**Work instructions**. Copy every line from the records below that holds the word "return".

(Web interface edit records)
==========

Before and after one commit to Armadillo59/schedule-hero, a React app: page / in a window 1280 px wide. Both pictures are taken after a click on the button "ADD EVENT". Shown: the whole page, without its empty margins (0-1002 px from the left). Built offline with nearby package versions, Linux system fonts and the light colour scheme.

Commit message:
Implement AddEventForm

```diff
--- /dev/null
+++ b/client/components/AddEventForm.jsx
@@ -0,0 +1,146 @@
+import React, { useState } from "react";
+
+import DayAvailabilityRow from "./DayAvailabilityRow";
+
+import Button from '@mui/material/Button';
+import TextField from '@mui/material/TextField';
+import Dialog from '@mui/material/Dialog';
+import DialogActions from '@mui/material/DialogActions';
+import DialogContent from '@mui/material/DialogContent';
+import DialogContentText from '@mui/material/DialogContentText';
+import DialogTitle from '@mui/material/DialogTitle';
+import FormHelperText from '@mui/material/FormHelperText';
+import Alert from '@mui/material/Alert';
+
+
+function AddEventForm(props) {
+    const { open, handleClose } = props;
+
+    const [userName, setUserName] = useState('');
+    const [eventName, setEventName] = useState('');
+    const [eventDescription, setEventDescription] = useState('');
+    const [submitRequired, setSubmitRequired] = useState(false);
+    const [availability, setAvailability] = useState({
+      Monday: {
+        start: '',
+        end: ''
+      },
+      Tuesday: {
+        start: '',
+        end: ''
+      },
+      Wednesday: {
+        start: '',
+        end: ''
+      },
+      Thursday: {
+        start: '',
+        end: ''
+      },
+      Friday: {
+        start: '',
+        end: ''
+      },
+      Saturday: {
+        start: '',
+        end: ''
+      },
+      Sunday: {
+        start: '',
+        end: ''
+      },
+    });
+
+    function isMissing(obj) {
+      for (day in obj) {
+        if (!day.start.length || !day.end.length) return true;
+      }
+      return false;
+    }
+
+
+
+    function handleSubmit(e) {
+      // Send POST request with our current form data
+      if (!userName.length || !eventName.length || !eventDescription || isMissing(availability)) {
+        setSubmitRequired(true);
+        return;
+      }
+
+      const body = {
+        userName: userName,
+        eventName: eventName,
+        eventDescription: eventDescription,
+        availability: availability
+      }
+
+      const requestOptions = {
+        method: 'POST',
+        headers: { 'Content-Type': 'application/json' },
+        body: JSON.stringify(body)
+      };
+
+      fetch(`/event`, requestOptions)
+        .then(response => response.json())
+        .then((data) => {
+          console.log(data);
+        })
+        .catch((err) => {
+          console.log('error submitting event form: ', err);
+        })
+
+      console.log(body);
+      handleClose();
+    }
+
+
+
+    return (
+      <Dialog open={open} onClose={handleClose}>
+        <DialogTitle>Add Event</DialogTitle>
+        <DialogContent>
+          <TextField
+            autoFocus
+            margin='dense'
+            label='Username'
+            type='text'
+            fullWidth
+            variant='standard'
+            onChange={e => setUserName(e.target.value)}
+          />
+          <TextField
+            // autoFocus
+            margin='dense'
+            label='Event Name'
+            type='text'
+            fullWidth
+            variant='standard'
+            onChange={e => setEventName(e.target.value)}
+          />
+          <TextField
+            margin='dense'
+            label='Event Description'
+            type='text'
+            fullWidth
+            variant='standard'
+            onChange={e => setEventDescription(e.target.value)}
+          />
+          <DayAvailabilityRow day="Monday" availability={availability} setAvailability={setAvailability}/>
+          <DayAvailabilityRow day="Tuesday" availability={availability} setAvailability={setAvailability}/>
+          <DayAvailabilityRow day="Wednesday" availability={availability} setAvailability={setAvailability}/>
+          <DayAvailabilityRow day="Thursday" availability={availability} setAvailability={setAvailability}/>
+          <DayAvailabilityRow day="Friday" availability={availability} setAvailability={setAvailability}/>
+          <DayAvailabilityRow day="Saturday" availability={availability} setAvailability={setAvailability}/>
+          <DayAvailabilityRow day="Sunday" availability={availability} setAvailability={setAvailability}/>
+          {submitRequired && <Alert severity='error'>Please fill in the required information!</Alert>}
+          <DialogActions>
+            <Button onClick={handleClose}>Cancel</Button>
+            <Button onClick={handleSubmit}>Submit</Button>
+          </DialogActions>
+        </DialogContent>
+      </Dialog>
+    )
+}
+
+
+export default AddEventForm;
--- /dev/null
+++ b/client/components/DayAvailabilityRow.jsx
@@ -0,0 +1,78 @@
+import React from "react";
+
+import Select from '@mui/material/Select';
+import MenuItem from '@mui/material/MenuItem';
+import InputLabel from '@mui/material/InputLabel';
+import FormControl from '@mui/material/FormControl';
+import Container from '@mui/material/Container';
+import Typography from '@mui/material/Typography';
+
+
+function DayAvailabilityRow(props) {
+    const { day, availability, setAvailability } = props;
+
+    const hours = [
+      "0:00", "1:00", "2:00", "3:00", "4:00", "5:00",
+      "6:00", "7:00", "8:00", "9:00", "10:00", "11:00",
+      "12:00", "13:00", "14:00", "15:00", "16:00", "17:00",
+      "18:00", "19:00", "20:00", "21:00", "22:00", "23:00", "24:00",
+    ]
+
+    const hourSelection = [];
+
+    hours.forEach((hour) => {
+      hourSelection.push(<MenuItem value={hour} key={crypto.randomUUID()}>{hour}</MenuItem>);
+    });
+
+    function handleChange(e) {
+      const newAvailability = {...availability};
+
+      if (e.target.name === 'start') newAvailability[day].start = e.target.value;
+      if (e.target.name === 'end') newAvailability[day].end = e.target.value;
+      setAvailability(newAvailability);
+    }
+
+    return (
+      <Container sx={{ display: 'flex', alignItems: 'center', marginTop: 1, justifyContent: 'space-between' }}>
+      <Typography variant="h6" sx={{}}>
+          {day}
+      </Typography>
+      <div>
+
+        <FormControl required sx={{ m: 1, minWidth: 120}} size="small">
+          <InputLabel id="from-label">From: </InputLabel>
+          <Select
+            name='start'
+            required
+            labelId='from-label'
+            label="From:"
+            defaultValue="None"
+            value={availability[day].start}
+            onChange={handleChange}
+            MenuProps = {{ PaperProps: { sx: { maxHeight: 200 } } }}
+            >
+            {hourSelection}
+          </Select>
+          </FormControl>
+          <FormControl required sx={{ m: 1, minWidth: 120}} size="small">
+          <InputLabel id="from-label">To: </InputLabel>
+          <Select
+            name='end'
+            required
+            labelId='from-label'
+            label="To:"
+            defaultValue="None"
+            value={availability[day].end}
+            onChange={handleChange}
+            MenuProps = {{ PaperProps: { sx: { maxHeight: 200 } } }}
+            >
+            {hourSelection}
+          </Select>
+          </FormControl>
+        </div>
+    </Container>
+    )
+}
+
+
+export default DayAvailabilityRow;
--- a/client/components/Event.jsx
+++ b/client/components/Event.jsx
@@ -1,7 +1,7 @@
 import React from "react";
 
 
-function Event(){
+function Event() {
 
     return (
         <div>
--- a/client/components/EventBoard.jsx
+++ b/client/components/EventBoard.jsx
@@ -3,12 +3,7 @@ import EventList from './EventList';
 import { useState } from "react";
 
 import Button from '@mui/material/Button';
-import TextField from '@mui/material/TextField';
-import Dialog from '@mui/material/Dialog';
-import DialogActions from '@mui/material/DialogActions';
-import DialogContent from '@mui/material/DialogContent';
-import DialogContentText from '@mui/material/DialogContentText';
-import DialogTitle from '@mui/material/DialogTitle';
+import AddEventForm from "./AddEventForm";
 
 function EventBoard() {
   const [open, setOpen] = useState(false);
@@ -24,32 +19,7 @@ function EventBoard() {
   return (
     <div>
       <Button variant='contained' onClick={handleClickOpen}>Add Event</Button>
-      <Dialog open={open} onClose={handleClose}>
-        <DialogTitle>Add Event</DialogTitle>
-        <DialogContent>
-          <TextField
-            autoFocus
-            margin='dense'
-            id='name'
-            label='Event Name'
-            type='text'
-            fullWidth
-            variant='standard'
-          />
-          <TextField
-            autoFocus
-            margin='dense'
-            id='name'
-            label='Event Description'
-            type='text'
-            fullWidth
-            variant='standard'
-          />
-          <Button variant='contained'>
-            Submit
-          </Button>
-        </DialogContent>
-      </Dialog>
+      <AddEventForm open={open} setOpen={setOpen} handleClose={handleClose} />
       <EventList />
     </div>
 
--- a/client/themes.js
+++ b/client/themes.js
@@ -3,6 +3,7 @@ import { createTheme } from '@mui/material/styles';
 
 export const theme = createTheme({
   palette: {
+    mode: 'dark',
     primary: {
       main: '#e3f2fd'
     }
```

==========

**Answer section**.
+        if (!day.start.length || !day.end.length) return true;
+      return false;
+        return;
+    return (
+    return (
     return (
   return (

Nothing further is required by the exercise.